- **DATA FOR THE TASK**
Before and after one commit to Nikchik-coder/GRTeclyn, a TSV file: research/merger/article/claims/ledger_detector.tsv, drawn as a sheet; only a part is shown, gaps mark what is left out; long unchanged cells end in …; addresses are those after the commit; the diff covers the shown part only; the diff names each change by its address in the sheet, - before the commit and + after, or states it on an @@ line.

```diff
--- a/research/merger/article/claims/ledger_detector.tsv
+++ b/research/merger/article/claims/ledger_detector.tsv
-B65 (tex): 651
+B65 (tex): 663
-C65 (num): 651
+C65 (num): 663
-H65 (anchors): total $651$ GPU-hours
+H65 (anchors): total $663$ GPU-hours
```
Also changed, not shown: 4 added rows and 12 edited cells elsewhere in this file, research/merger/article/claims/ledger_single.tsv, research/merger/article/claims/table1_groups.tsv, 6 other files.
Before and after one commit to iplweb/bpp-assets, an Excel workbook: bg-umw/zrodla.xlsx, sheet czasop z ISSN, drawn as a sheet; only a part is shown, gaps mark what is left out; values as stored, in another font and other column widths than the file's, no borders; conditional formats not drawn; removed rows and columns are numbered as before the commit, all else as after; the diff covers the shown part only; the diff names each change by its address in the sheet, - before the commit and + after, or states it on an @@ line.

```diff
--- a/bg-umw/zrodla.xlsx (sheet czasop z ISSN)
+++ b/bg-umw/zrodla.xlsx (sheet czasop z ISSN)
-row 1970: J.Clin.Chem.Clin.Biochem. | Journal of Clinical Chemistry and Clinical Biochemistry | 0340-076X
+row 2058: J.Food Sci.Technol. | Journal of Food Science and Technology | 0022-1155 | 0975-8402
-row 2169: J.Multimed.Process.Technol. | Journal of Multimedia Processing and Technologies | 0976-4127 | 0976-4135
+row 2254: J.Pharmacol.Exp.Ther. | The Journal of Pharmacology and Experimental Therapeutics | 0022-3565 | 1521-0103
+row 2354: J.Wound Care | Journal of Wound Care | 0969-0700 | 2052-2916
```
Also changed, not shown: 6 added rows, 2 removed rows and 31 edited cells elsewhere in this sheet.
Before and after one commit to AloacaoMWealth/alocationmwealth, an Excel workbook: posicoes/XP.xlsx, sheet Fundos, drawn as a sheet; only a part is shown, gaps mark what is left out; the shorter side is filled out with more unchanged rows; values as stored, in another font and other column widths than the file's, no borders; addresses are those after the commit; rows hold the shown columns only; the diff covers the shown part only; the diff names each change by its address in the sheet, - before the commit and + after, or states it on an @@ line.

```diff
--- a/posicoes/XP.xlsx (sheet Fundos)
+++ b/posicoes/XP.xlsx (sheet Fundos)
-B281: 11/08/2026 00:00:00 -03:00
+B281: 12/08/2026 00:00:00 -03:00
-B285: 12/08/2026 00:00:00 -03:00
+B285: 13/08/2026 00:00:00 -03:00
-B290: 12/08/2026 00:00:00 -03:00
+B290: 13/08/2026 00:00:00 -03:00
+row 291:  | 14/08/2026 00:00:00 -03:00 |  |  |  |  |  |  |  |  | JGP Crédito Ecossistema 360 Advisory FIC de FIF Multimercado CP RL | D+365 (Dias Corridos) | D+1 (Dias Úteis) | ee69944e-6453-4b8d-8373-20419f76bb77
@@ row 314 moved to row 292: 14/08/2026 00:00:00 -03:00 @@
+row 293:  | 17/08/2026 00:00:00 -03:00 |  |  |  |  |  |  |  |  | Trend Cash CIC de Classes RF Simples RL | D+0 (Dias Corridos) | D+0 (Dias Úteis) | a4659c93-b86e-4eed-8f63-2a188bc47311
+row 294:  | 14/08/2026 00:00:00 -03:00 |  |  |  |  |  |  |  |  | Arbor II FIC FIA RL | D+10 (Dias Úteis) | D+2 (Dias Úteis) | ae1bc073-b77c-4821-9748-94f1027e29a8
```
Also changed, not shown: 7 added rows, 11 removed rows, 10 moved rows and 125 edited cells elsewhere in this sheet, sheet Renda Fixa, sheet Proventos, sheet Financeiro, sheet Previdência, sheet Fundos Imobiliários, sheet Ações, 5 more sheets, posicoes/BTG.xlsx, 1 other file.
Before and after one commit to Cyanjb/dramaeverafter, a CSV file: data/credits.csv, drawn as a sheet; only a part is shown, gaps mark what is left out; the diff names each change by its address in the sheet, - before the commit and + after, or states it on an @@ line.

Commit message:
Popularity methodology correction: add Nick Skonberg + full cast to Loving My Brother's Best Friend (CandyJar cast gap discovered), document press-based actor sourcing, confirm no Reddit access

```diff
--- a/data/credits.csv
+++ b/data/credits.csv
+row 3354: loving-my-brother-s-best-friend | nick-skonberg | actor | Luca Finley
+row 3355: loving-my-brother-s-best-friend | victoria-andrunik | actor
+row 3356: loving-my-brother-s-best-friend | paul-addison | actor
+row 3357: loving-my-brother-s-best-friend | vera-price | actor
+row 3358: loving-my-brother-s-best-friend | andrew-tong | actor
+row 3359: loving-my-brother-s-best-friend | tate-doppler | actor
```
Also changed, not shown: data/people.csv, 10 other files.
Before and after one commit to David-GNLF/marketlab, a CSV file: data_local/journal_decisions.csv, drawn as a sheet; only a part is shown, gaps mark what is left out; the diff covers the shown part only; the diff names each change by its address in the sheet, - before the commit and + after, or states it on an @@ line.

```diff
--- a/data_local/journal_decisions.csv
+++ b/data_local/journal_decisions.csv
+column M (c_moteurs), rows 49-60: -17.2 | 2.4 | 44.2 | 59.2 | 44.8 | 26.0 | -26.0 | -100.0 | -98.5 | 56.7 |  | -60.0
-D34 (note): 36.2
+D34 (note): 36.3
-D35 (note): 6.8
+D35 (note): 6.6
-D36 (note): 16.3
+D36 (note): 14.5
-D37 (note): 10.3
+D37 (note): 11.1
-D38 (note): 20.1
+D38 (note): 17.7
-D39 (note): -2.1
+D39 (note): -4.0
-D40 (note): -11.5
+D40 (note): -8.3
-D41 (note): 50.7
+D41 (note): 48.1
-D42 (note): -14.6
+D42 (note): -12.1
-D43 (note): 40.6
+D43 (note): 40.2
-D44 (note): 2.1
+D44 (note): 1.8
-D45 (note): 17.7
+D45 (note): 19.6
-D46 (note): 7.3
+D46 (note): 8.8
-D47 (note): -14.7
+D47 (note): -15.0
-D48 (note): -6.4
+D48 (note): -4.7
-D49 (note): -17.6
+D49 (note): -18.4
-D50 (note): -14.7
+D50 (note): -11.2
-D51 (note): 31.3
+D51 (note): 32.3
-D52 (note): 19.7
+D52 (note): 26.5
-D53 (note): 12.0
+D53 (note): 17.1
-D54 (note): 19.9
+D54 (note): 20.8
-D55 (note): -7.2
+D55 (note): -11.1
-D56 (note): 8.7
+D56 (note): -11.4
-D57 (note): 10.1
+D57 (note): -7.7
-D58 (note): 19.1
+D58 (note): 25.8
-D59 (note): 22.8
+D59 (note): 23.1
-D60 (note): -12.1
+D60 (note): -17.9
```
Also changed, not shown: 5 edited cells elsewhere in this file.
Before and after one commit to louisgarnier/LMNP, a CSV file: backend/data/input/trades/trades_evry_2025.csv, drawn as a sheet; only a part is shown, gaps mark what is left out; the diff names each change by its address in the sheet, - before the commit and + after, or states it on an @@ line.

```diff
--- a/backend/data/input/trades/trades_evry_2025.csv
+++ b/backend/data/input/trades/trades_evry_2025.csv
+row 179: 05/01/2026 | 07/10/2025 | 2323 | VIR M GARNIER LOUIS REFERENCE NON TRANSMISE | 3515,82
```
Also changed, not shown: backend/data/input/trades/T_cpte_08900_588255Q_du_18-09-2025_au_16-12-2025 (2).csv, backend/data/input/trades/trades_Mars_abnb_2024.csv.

- **TASK**
Where does the string "trades" occur in the material? Copy every line where it does.

- **FINAL ANSWER**
Before and after one commit to louisgarnier/LMNP, a CSV file: backend/data/input/trades/trades_evry_2025.csv, drawn as a sheet; only a part is shown, gaps mark what is left out; the diff names each change by its address in the sheet, - before the commit and + after, or states it on an @@ line.
--- a/backend/data/input/trades/trades_evry_2025.csv
+++ b/backend/data/input/trades/trades_evry_2025.csv
Also changed, not shown: backend/data/input/trades/T_cpte_08900_588255Q_du_18-09-2025_au_16-12-2025 (2).csv, backend/data/input/trades/trades_Mars_abnb_2024.csv.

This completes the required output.